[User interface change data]
=== Begin Enclosure ===

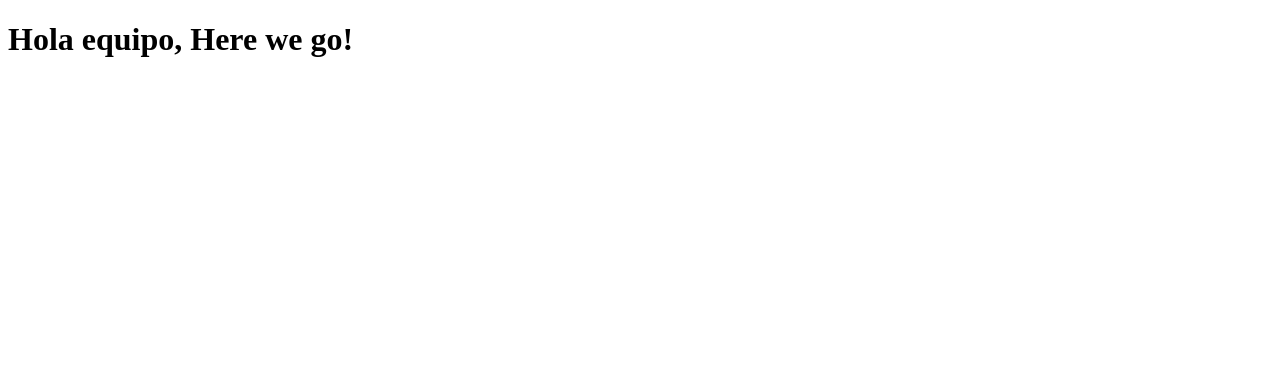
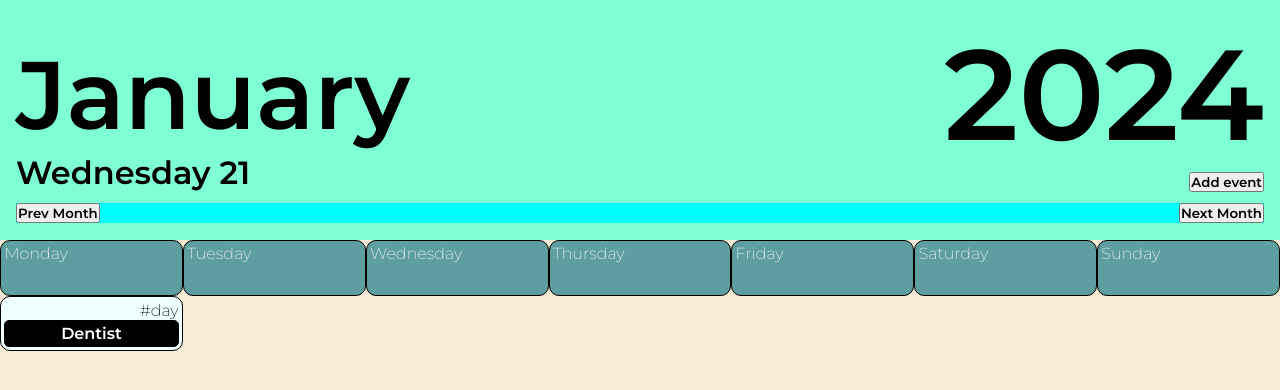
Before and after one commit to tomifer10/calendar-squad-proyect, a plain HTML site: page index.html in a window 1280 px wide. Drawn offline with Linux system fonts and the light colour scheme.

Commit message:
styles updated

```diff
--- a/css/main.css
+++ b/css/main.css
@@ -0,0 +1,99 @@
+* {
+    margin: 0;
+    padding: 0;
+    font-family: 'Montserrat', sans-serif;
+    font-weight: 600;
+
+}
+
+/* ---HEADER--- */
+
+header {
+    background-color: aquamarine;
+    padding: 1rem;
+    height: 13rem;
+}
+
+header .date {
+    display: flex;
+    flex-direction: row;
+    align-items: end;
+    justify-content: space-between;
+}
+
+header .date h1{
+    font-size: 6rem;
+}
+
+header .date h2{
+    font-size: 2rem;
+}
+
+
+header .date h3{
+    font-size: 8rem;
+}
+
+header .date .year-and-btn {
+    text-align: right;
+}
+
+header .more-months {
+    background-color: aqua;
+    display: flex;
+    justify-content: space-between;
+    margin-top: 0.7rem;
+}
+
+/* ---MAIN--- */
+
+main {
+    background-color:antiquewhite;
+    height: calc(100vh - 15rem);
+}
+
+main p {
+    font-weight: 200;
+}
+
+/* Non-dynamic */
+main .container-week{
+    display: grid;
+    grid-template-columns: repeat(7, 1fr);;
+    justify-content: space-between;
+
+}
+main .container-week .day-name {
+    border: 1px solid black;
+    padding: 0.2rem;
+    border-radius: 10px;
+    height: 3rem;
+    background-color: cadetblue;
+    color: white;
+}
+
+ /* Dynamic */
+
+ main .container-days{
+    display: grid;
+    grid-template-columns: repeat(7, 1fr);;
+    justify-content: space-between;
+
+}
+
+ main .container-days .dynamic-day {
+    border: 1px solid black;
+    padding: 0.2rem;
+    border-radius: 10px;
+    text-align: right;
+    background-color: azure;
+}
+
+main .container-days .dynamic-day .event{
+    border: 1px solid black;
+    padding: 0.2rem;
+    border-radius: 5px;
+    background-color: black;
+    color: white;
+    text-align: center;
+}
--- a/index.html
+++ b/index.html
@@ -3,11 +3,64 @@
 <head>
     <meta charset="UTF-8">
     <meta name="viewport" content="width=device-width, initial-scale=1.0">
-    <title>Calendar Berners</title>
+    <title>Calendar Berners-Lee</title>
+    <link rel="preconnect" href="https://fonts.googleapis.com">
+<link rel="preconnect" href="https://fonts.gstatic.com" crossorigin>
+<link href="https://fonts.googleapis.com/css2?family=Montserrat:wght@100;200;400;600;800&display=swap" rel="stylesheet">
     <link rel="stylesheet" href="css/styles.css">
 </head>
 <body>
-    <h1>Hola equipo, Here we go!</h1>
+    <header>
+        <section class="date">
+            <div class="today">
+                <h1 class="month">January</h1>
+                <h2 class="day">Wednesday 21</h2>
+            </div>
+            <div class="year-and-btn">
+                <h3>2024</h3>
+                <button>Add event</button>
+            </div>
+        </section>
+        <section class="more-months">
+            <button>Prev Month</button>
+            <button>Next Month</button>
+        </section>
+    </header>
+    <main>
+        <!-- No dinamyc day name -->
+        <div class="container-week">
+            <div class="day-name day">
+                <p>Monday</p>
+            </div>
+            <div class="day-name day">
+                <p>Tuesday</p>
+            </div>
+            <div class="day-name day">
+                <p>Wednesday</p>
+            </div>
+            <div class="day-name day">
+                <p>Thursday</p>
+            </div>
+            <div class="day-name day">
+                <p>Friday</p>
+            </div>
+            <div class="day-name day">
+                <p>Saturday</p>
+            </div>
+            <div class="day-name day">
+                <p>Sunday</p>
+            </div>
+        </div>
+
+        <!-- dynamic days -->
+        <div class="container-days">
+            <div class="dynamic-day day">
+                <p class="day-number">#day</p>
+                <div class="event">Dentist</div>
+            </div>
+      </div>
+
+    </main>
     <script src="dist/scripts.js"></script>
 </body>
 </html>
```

=== End Enclosure ===
=== Begin Enclosure ===

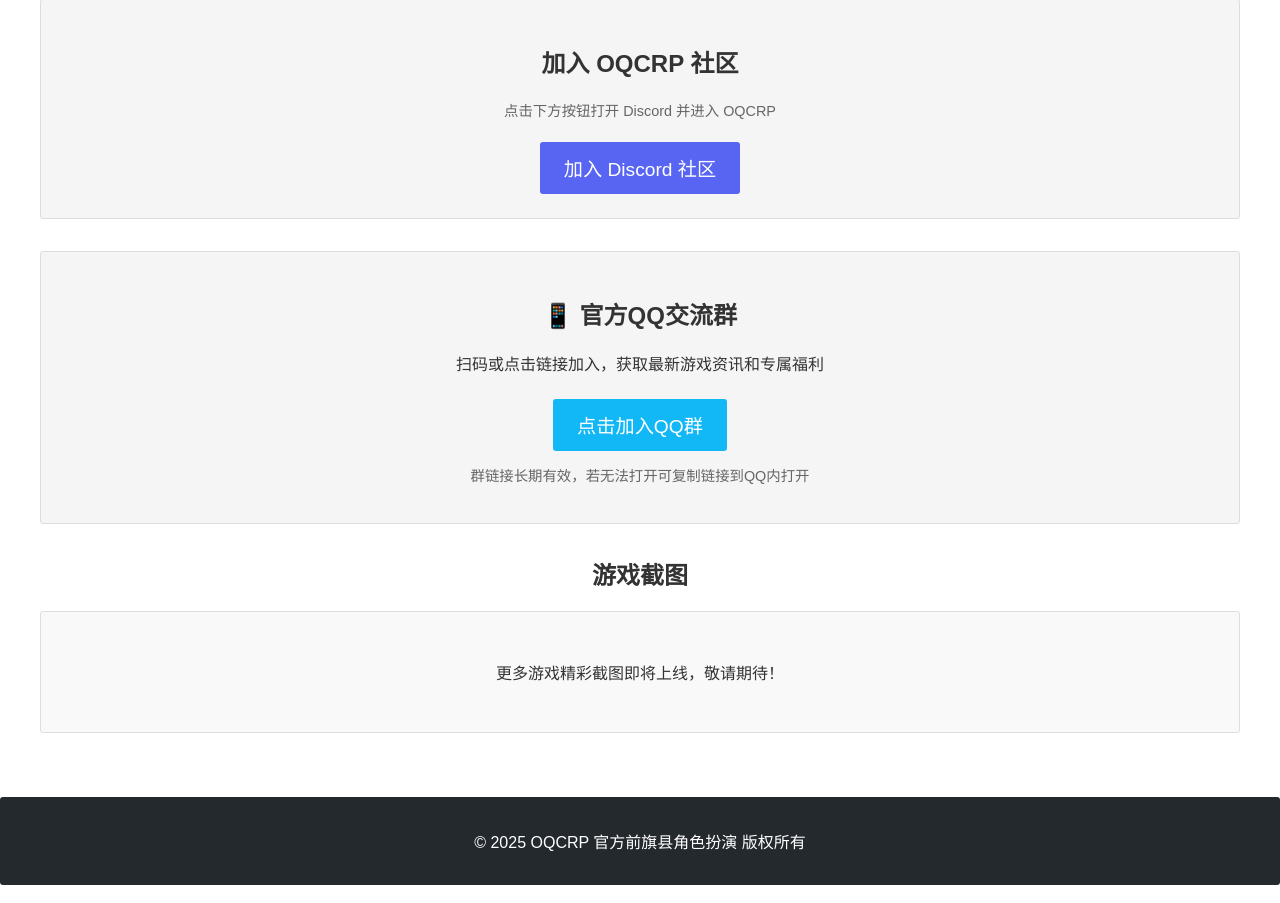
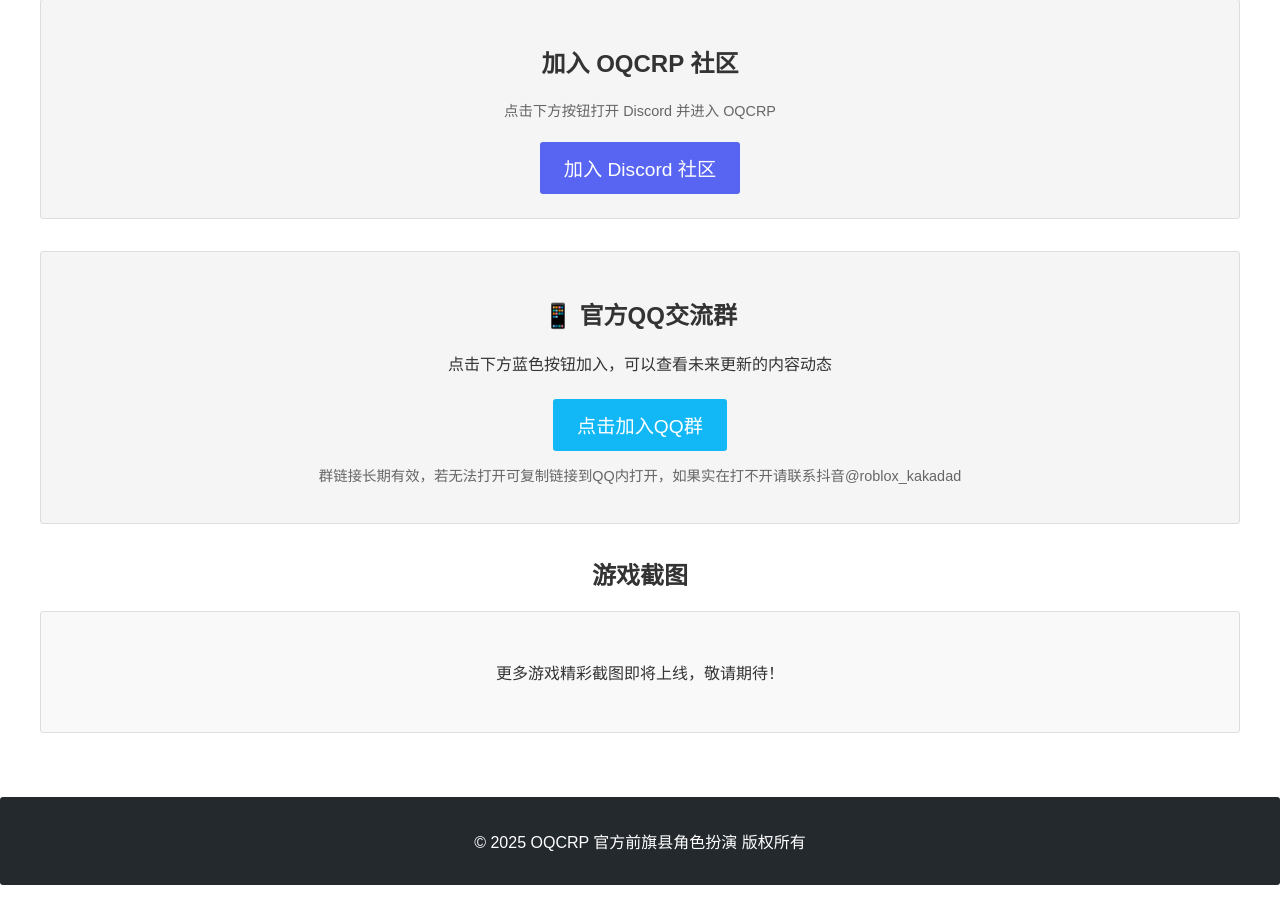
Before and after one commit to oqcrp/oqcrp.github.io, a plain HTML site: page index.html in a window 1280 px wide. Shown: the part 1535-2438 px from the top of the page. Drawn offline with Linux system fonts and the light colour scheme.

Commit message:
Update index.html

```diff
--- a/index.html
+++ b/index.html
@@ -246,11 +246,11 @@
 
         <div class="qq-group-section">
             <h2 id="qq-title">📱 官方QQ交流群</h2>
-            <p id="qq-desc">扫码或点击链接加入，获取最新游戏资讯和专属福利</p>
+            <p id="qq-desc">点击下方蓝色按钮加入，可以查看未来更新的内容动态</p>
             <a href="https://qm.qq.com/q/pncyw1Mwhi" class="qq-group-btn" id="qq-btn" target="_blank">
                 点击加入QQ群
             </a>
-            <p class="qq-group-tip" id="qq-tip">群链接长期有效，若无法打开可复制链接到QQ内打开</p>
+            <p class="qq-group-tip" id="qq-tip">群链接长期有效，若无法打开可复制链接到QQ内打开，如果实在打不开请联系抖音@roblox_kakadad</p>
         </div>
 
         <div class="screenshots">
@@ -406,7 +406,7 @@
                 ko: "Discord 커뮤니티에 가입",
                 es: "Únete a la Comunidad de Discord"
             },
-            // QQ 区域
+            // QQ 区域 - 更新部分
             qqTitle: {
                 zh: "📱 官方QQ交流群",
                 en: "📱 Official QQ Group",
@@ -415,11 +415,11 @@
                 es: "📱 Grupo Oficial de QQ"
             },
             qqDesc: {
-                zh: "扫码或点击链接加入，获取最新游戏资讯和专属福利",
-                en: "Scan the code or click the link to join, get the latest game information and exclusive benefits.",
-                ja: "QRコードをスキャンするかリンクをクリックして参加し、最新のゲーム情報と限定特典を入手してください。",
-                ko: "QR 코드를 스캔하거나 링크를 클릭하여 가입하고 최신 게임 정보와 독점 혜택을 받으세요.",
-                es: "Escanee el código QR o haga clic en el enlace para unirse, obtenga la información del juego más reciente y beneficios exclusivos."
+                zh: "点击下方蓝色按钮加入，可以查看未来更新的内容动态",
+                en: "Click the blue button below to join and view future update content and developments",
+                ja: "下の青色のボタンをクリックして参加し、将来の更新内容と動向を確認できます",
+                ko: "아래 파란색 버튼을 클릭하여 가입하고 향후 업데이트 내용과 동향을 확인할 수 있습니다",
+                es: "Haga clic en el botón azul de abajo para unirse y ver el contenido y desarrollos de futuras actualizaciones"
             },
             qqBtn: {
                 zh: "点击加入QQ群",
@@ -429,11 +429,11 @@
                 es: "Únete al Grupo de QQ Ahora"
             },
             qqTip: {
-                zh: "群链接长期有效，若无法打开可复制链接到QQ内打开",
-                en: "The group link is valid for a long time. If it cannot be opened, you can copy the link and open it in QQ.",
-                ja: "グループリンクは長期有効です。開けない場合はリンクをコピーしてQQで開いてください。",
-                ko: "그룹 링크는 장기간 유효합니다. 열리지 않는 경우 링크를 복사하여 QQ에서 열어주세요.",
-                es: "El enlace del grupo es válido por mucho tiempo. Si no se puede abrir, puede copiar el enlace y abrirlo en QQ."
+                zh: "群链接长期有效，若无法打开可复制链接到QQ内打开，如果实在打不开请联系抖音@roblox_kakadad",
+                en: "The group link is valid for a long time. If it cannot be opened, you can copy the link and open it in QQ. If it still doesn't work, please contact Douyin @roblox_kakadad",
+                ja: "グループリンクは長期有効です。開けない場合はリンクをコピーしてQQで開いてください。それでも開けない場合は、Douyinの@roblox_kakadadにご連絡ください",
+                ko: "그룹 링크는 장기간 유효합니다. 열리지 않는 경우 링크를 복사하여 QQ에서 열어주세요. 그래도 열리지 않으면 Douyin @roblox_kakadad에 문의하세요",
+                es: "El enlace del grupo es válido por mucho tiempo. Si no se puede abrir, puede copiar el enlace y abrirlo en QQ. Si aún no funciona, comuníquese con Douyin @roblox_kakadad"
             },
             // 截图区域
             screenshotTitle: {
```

=== End Enclosure ===

- [ABOUT THIS TASK]:
Which lines above contain the word "color"? Copy each of them.

- [ANSWER BOX]:
+    background-color: aquamarine;
+    background-color: aqua;
+    background-color:antiquewhite;
+    background-color: cadetblue;
+    color: white;
+    background-color: azure;
+    background-color: black;
+    color: white;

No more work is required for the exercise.